* **ASSIGNMENT**
Using the data below, gather each line that includes the word "TodosControllerTests".

* **Change detection data**
----------

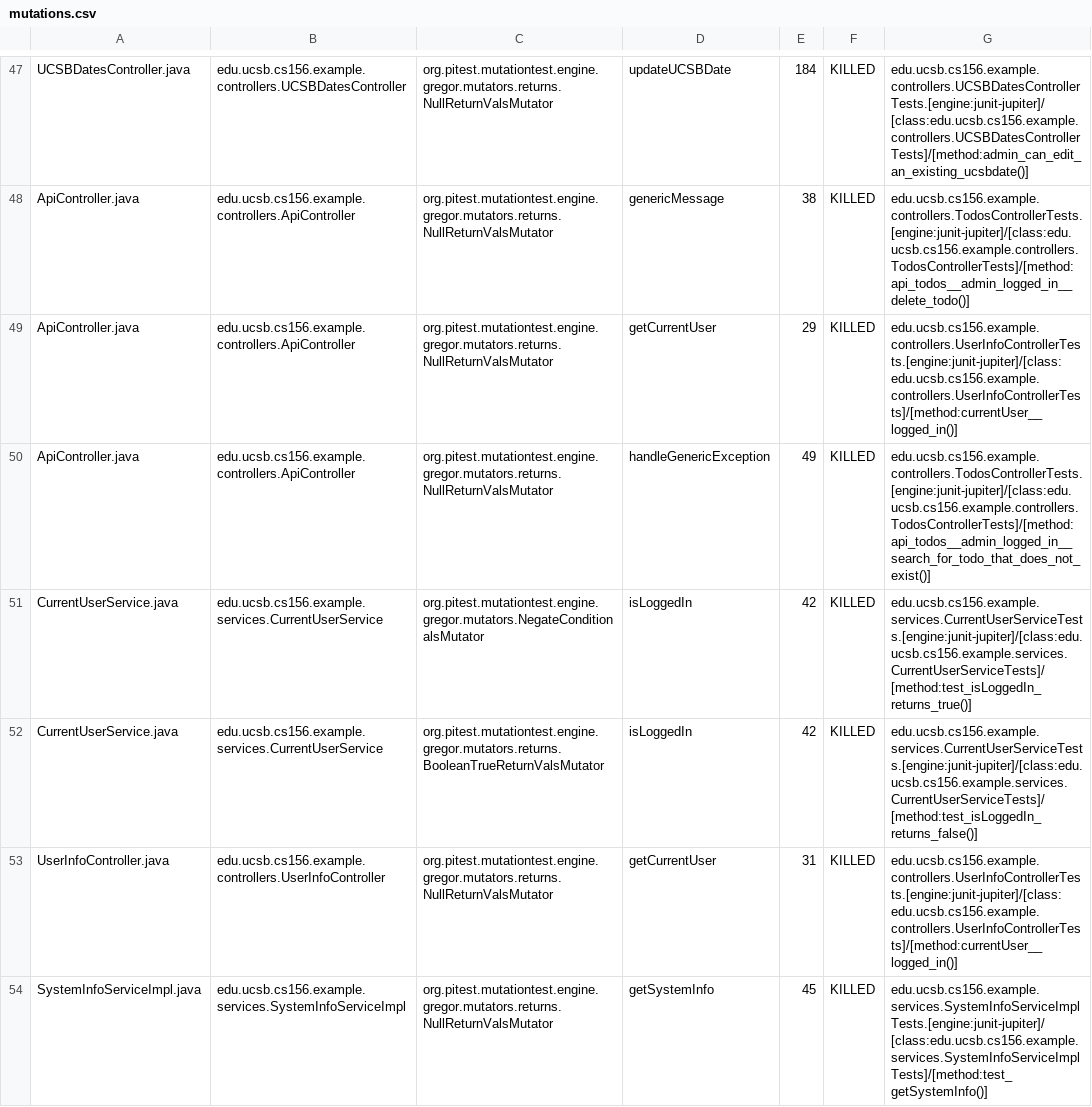
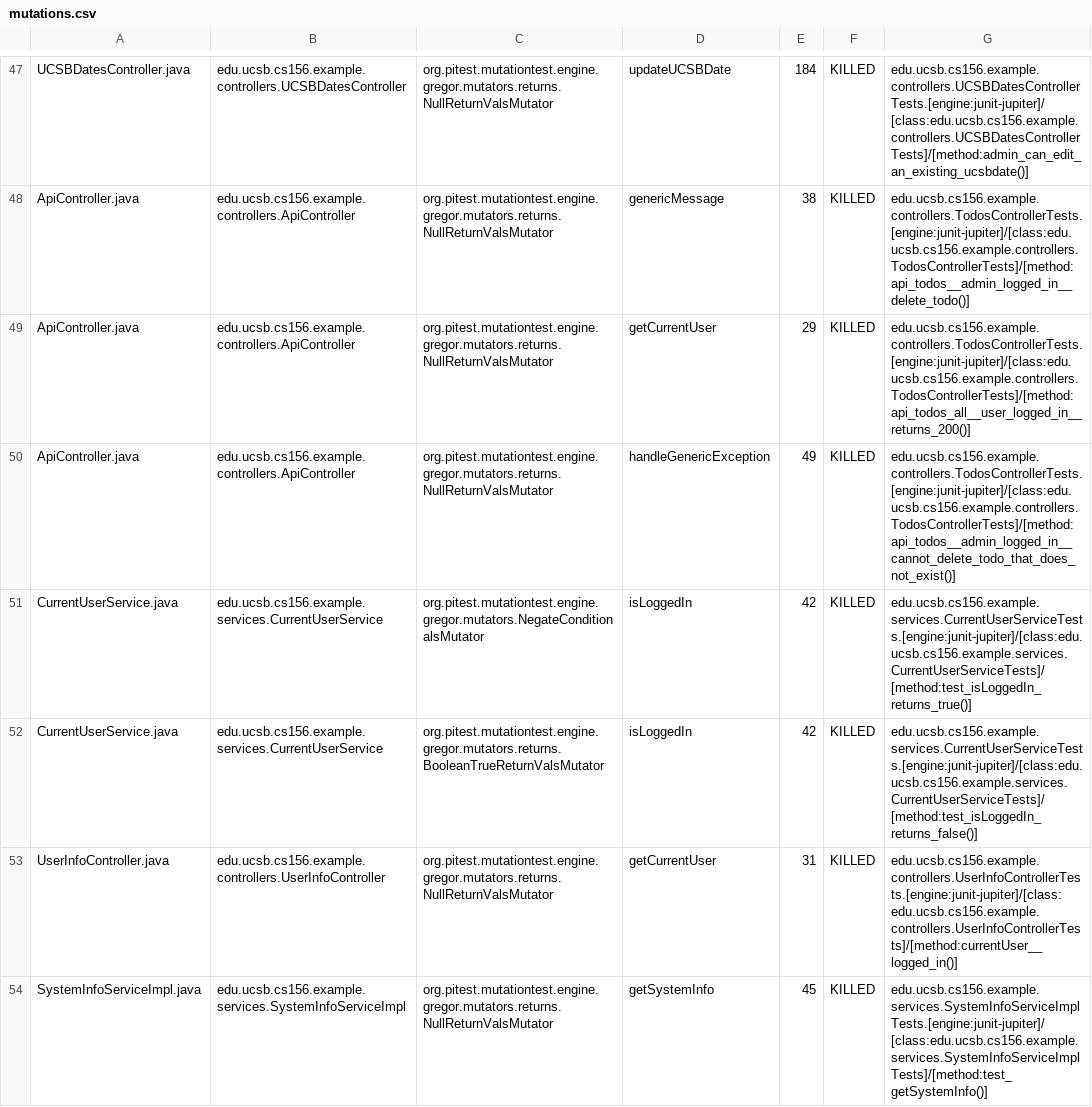
Before and after one commit to ucsb-cs156-f24/jpa03-Nopesy, a CSV file: pitest/mutations.csv, drawn as a sheet; only a part is shown, gaps mark what is left out.

Commit message:
Deploying to gh-pages from @ ucsb-cs156-f24/jpa03-Nopesy@dedfa55feae7b60dd6534372506167e0644006a4 🚀

```diff
--- a/pitest/mutations.csv
+++ b/pitest/mutations.csv
@@ -48,4 +48,4 @@ UCSBDatesController.java,edu.ucsb.cs156.example.controllers.UCSBDatesController,
 ApiController.java,edu.ucsb.cs156.example.controllers.ApiController,org.pitest.mutationtest.engine.gregor.mutators.returns.NullReturnValsMutator,genericMessage,38,KILLED,edu.ucsb.cs156.example.controllers.TodosControllerTests.[engine:junit-jupiter]/[class:edu.ucsb.cs156.example.controllers.TodosControllerTests]/[method:api_todos__admin_logged_in__delete_todo()]
-ApiController.java,edu.ucsb.cs156.example.controllers.ApiController,org.pitest.mutationtest.engine.gregor.mutators.returns.NullReturnValsMutator,getCurrentUser,29,KILLED,edu.ucsb.cs156.example.controllers.UserInfoControllerTests.[engine:junit-jupiter]/[class:edu.ucsb.cs156.example.controllers.UserInfoControllerTests]/[method:currentUser__logged_in()]
-ApiController.java,edu.ucsb.cs156.example.controllers.ApiController,org.pitest.mutationtest.engine.gregor.mutators.returns.NullReturnValsMutator,handleGenericException,49,KILLED,edu.ucsb.cs156.example.controllers.TodosControllerTests.[engine:junit-jupiter]/[class:edu.ucsb.cs156.example.controllers.TodosControllerTests]/[method:api_todos__admin_logged_in__search_for_todo_that_does_not_exist()]
+ApiController.java,edu.ucsb.cs156.example.controllers.ApiController,org.pitest.mutationtest.engine.gregor.mutators.returns.NullReturnValsMutator,getCurrentUser,29,KILLED,edu.ucsb.cs156.example.controllers.TodosControllerTests.[engine:junit-jupiter]/[class:edu.ucsb.cs156.example.controllers.TodosControllerTests]/[method:api_todos_all__user_logged_in__returns_200()]
+ApiController.java,edu.ucsb.cs156.example.controllers.ApiController,org.pitest.mutationtest.engine.gregor.mutators.returns.NullReturnValsMutator,handleGenericException,49,KILLED,edu.ucsb.cs156.example.controllers.TodosControllerTests.[engine:junit-jupiter]/[class:edu.ucsb.cs156.example.controllers.TodosControllerTests]/[method:api_todos__admin_logged_in__cannot_delete_todo_that_does_not_exist()]
 CurrentUserService.java,edu.ucsb.cs156.example.services.CurrentUserService,org.pitest.mutationtest.engine.gregor.mutators.NegateConditionalsMutator,isLoggedIn,42,KILLED,edu.ucsb.cs156.example.services.CurrentUserServiceTests.[engine:junit-jupiter]/[class:edu.ucsb.cs156.example.services.CurrentUserServiceTests]/[method:test_isLoggedIn_returns_true()]
```
Also changed, not shown: 10 other files.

----------

* **ANSWER SECTION**
 ApiController.java,edu.ucsb.cs156.example.controllers.ApiController,org.pitest.mutationtest.engine.gregor.mutators.returns.NullReturnValsMutator,genericMessage,38,KILLED,edu.ucsb.cs156.example.controllers.TodosControllerTests.[engine:junit-jupiter]/[class:edu.ucsb.cs156.example.controllers.TodosControllerTests]/[method:api_todos__admin_logged_in__delete_todo()]
-ApiController.java,edu.ucsb.cs156.example.controllers.ApiController,org.pitest.mutationtest.engine.gregor.mutators.returns.NullReturnValsMutator,handleGenericException,49,KILLED,edu.ucsb.cs156.example.controllers.TodosControllerTests.[engine:junit-jupiter]/[class:edu.ucsb.cs156.example.controllers.TodosControllerTests]/[method:api_todos__admin_logged_in__search_for_todo_that_does_not_exist()]
+ApiController.java,edu.ucsb.cs156.example.controllers.ApiController,org.pitest.mutationtest.engine.gregor.mutators.returns.NullReturnValsMutator,getCurrentUser,29,KILLED,edu.ucsb.cs156.example.controllers.TodosControllerTests.[engine:junit-jupiter]/[class:edu.ucsb.cs156.example.controllers.TodosControllerTests]/[method:api_todos_all__user_logged_in__returns_200()]
+ApiController.java,edu.ucsb.cs156.example.controllers.ApiController,org.pitest.mutationtest.engine.gregor.mutators.returns.NullReturnValsMutator,handleGenericException,49,KILLED,edu.ucsb.cs156.example.controllers.TodosControllerTests.[engine:junit-jupiter]/[class:edu.ucsb.cs156.example.controllers.TodosControllerTests]/[method:api_todos__admin_logged_in__cannot_delete_todo_that_does_not_exist()]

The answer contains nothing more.